Pull each line containing "textbf" out of the listing below.

→ **Input**
**********
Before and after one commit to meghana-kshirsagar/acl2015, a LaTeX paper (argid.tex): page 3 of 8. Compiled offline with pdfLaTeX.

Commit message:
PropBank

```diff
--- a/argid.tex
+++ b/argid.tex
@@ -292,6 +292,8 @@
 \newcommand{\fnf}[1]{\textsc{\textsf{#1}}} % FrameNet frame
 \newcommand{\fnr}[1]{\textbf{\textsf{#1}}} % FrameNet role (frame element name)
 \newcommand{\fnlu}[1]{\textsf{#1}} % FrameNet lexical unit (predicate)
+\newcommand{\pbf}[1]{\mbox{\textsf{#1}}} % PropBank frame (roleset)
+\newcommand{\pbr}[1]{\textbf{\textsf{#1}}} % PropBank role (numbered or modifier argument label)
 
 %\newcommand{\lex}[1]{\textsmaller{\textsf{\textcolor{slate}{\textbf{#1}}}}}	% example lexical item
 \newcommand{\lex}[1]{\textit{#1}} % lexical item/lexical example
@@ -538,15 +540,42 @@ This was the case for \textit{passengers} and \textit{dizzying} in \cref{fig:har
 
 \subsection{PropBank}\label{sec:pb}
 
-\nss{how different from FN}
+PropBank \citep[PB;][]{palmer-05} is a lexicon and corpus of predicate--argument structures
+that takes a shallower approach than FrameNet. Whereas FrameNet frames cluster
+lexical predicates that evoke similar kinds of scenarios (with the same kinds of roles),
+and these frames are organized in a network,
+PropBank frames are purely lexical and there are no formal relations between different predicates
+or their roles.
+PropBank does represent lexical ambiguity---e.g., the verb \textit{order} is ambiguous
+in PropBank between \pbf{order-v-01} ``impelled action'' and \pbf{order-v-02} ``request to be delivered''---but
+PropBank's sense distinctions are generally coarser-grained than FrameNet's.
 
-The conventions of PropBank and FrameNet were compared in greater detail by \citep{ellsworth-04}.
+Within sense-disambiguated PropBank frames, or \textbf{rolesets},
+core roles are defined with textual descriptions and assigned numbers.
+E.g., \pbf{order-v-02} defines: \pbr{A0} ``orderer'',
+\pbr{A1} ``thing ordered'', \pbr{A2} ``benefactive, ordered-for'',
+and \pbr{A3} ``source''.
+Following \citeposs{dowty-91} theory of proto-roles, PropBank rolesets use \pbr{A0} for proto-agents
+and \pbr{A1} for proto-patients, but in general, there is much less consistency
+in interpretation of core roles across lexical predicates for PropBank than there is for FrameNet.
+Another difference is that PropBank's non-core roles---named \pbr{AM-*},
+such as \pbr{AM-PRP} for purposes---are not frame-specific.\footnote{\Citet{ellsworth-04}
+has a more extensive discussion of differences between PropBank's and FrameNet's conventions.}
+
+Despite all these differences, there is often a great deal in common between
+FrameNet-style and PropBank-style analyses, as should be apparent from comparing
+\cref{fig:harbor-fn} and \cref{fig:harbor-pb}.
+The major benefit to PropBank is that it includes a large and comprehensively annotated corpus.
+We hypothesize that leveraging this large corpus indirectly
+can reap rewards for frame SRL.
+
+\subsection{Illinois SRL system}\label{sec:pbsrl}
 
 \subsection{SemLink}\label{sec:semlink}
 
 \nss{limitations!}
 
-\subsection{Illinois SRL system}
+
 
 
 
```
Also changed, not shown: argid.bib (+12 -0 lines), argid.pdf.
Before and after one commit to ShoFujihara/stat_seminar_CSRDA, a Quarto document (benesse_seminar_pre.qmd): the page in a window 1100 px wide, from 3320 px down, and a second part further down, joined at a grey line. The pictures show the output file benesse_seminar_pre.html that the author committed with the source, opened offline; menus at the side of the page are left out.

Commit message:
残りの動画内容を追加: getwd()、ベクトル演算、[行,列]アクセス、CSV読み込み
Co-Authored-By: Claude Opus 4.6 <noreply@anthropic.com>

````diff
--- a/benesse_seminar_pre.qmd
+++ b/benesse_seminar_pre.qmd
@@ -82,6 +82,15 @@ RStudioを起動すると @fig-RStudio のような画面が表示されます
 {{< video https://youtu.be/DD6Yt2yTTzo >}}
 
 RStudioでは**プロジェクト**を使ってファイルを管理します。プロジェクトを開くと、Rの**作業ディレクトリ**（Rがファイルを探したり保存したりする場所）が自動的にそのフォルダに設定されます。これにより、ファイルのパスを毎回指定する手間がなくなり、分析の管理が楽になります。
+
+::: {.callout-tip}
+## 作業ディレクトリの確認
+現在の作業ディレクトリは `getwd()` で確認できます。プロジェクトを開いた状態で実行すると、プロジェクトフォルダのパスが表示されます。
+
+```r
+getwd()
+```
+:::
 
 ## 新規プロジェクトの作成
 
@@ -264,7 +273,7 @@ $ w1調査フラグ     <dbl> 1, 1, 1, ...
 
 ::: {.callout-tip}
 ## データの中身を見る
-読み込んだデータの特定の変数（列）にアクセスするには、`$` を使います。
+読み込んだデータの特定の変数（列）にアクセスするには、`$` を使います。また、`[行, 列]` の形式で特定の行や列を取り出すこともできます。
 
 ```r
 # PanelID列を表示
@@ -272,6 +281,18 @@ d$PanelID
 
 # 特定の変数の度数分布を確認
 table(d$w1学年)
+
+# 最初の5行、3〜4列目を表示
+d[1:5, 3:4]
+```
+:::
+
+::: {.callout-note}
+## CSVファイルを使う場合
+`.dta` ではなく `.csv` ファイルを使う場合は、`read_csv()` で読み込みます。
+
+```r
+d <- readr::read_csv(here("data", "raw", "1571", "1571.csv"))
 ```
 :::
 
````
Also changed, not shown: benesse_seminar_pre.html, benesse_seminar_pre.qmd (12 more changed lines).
**********
→ **Exercise result**
 \newcommand{\fnr}[1]{\textbf{\textsf{#1}}} % FrameNet role (frame element name)
+\newcommand{\pbr}[1]{\textbf{\textsf{#1}}} % PropBank role (numbered or modifier argument label)
 %\newcommand{\lex}[1]{\textsmaller{\textsf{\textcolor{slate}{\textbf{#1}}}}}	% example lexical item
+Within sense-disambiguated PropBank frames, or \textbf{rolesets},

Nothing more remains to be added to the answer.